The written account of ibn Baṭṭûṭa’s Travels are an immense, encyclopædic volume of knowledge which it would be impossible to treat in a single blog post, let alone a series of them. But ibn Baṭṭûṭa did make frequent references in his Travels not only to the religious customs, manners, music, food and drink, and material cultures of the places he visited, but also to the trade practices of the Muslims he met in his travels. From this we can gain an appreciation for the world system that still prevailed in ibn Baṭṭûṭa’s time. Remember that his first voyage from Tangier to Mecca was mostly taken in the presence of a caravan across North Africa. It can be seen from the Travels that although Muslims dominated the Maritime Route, the Indian Ocean system truly was a globalised one. And although Christian and other non-Muslim traders were subject to certain restrictions along these routes, most of the œconomic exchanges on the Maritime Route happened – as ibn Baṭṭûṭa tells it, at least – on a basis of respect and some semblance of equality.

Perhaps indirectly, we can also see from ibn Baṭṭûṭa that Muslim powers did not enjoy a similar monopoly over trade on the overland Silk Road. The Mongols – who at that time were mostly either Nestorian Christians or Buddhists – were the ones who made up the terms of trade along the eastern stretch of that road into China. Ibn Baṭṭûṭa lived during the waning years of the Yuan Dynasty, and his interactions with China on behalf of the Indian Sultân were with members of the Mongol dynasty.

Ibn Baṭṭûṭa writes in his Travels as a scholarly and pious Muslim, and so his account must be read in such a light. However, he is remarkably astute and observant of the ways in which both routes worked. Along the Maritime Route, for example: while he was in Aden in Yemen on his second voyage, he saw Indian traders from Gujarat offloading Chinese silks and textiles, which were apparently a popular item of purchase. On his third voyage, Ibn Baṭṭûṭa also took note of the Chinese junks which made port at Quilon on the Malabar Coast of Kerala when he was shipwrecked there in the 1330s. The Indian Ocean trade seems to have been dominated by Arabic, Persian and Gujarati traders, who settled in the intermediate ports, took local wives and started families, and were some of the primary forces of the missionary impulse of Islâm along the Maritime Route.

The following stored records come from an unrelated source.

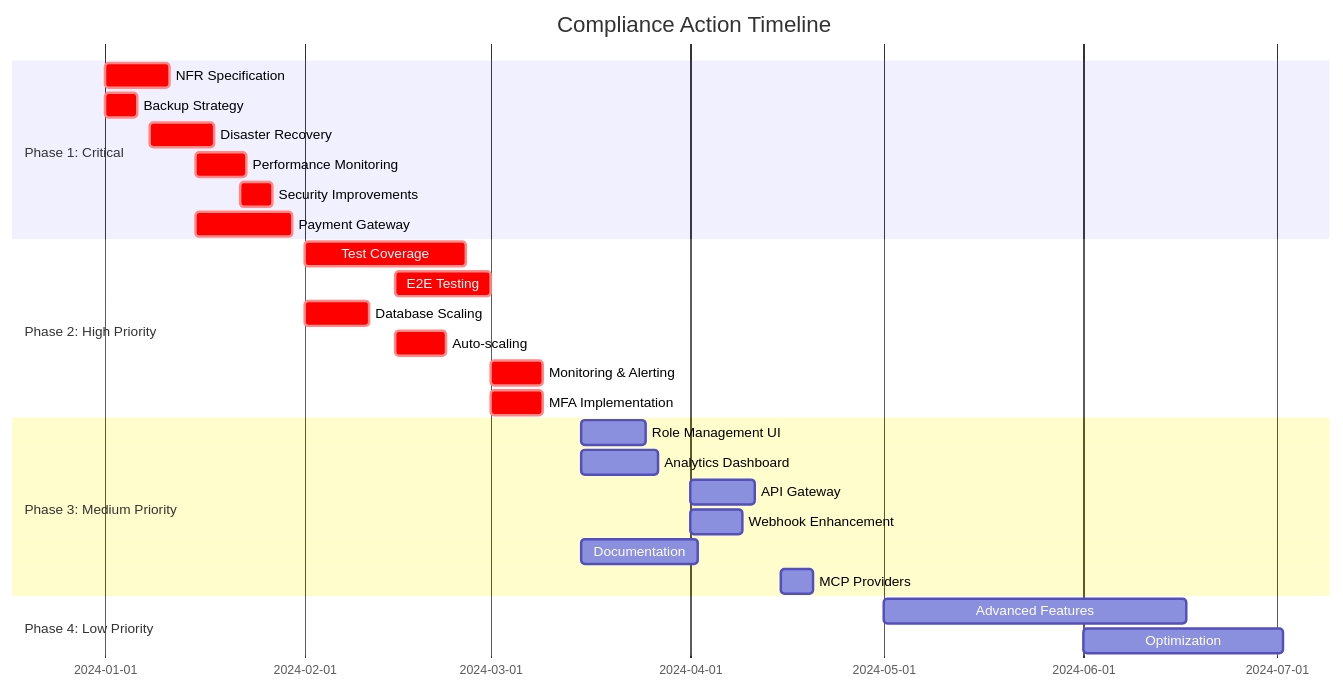
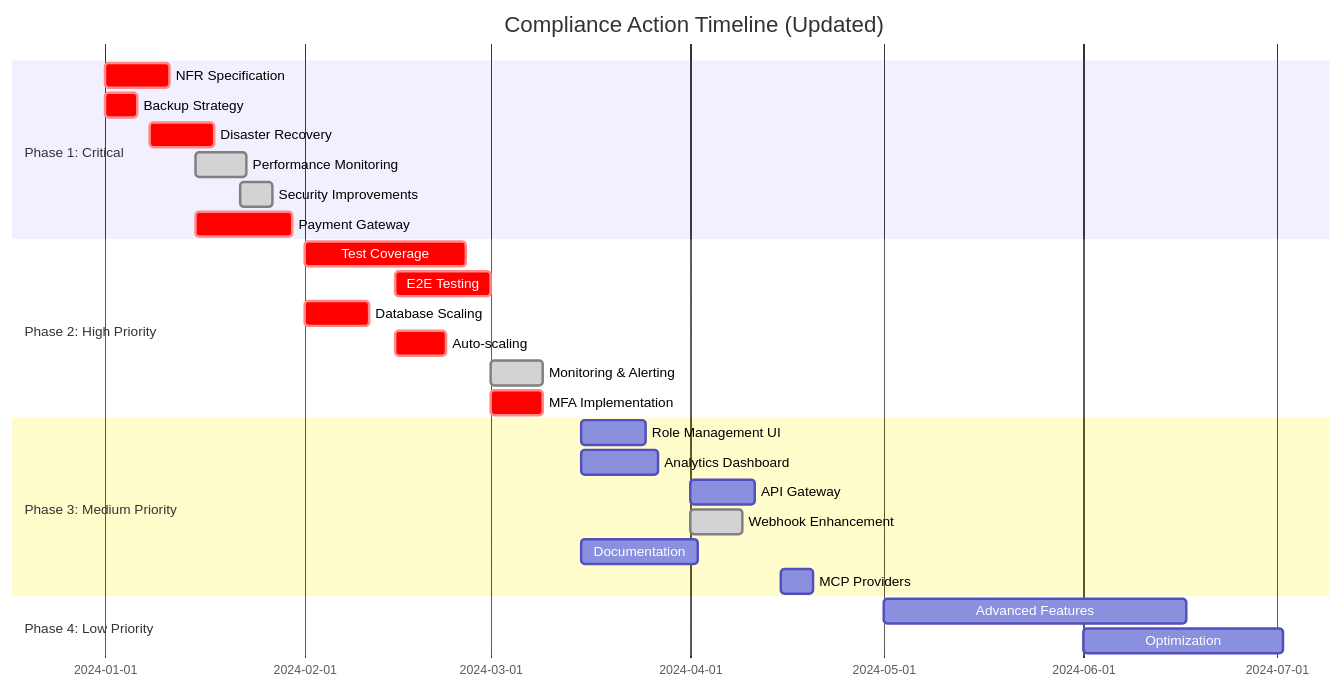
One commit to naibarn/Smart-AI-Hub changed the diagram in COMPLIANCE_ACTION_PLAN.md. Above: the diagram before and after it, drawn with Mermaid. The commit also changed other lines of this file and 61 other files, not shown here.

Commit message:
feat: publish compliance docs and monitoring overhaul

````diff
--- a/COMPLIANCE_ACTION_PLAN.md
+++ b/COMPLIANCE_ACTION_PLAN.md
@@ -257,32 +262,32 @@
 ```mermaid
 gantt
-    title Compliance Action Timeline
+    title Compliance Action Timeline (Updated)
     dateFormat  YYYY-MM-DD
     section Phase 1: Critical
     NFR Specification        :crit, 2024-01-01, 10d
     Backup Strategy          :crit, 2024-01-01, 5d
     Disaster Recovery        :crit, 2024-01-08, 10d
-    Performance Monitoring   :crit, 2024-01-15, 8d
-    Security Improvements    :crit, 2024-01-22, 5d
+    Performance Monitoring   :done, 2024-01-15, 8d
+    Security Improvements    :done, 2024-01-22, 5d
     Payment Gateway          :crit, 2024-01-15, 15d
     
     section Phase 2: High Priority
     Test Coverage            :crit, 2024-02-01, 25d
     E2E Testing             :crit, 2024-02-15, 15d
     Database Scaling         :crit, 2024-02-01, 10d
     Auto-scaling            :crit, 2024-02-15, 8d
-    Monitoring & Alerting   :crit, 2024-03-01, 8d
+    Monitoring & Alerting   :done, 2024-03-01, 8d
     MFA Implementation       :crit, 2024-03-01, 8d
     
     section Phase 3: Medium Priority
     Role Management UI       :2024-03-15, 10d
     Analytics Dashboard      :2024-03-15, 12d
     API Gateway             :2024-04-01, 10d
-    Webhook Enhancement     :2024-04-01, 8d
+    Webhook Enhancement     :done, 2024-04-01, 8d
     Documentation           :2024-03-15, 18d
     MCP Providers           :2024-04-15, 5d
     
     section Phase 4: Low Priority
     Advanced Features       :2024-05-01, 47d
     Optimization           :2024-06-01, 31d
 ```
````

Ibn Baṭṭûṭa’s visits to China proper were also incredibly informative, and today they can offer us a glimpse into how Chinese business and government operated at the time within the ambit of the older Maritime Route. He observed with interest and some degree of approbation the standard use of paper currency in Canton, and the effects that this had on Muslims who wanted to do trade in China (and who were permitted to do so only under some fairly constraining conditions). He also made note of the way the state monopoly on salt was managed. He was awed and impressed by his visits to Quanzhou and Hangzhou: the former being one of the busiest ports he had been in, and the latter being the largest and most beautiful city he had ever visited in his long travels.

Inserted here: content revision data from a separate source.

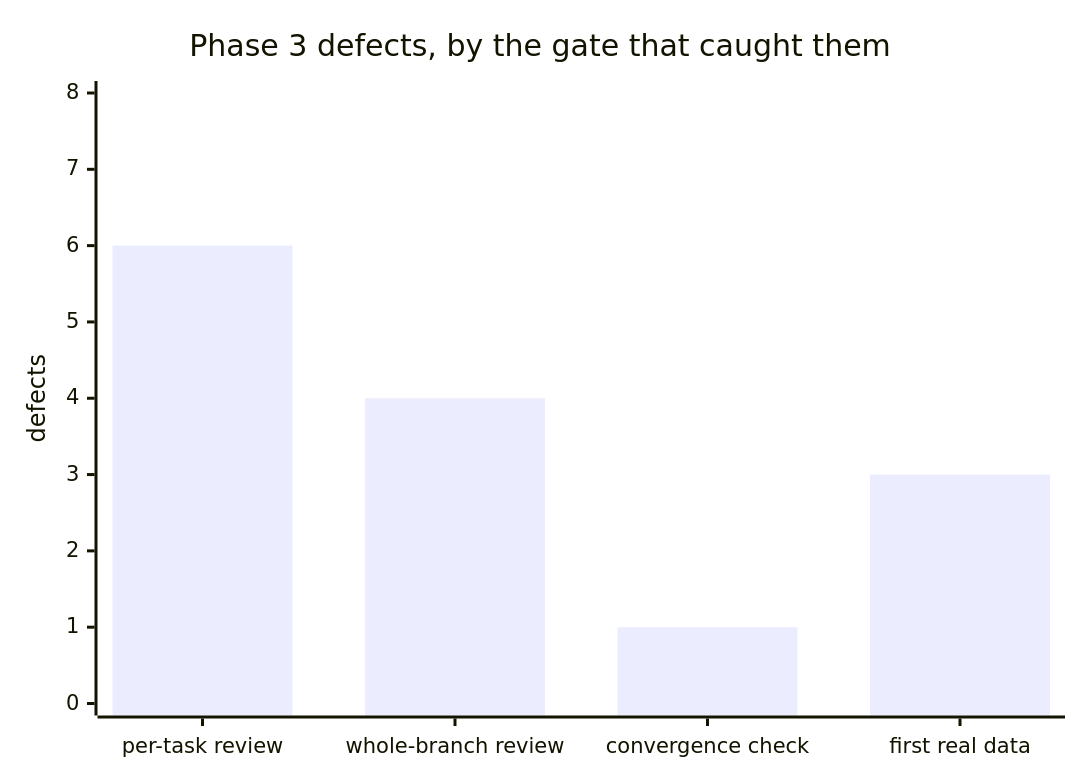
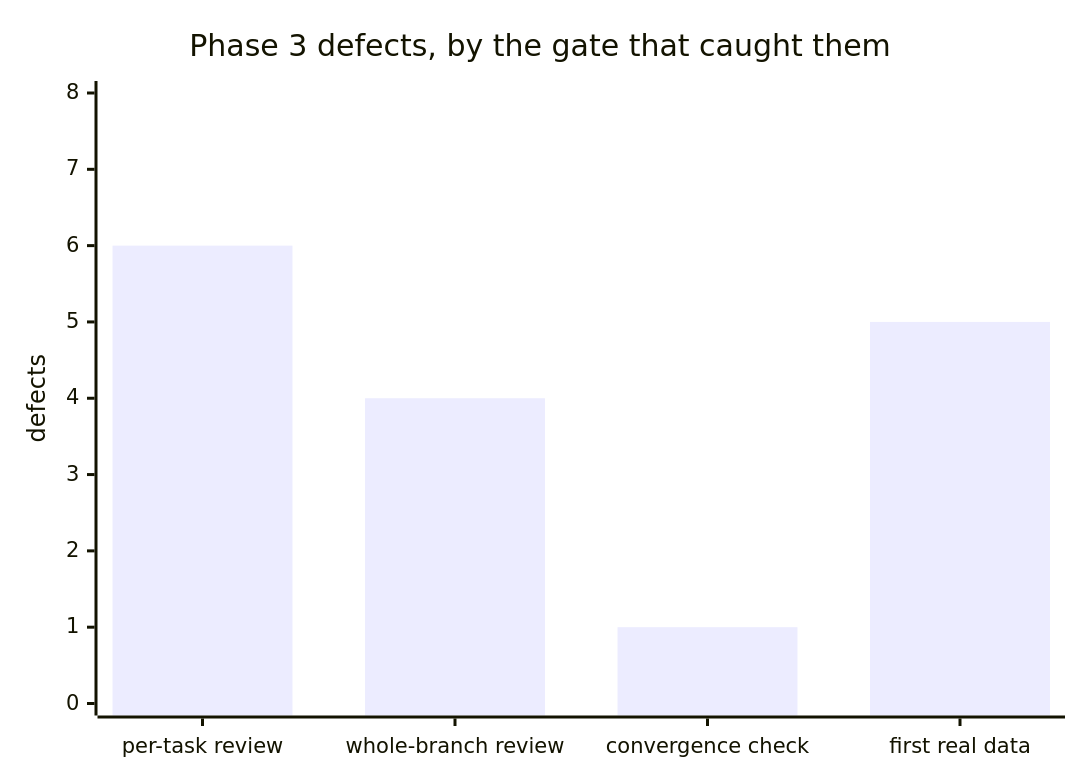
One commit to Binchitects/argus changed the fifth of 5 diagrams in docs/kpis.md. Above: the diagram before and after it, drawn with Mermaid. The commit also changed other lines of this file and 4 other files, not shown here.

````diff
--- a/docs/kpis.md
+++ b/docs/kpis.md
@@ -159,7 +172,7 @@
 ```mermaid
 xychart-beta
     title "Phase 3 defects, by the gate that caught them"
     x-axis ["per-task review", "whole-branch review", "convergence check", "first real data"]
     y-axis "defects" 0 --> 8
-    bar [6, 4, 1, 3]
+    bar [6, 4, 1, 5]
 ```
````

Again, it’s been something of an education for me to learn more about ibn Baṭṭûṭa, since his name was not at all known to me before… and I’ve studied both Chinese history and Western history. That speaks rather to the neglect of his work in standard historiography in the West, I think. Even so, the degree to which his career also highlights the thriving commercial thoroughfare that existed along the Indian Ocean (and the one along land which was undergoing some transitions) merits a greater degree of attention in the modern time as this trade route again becomes ascendant in importance.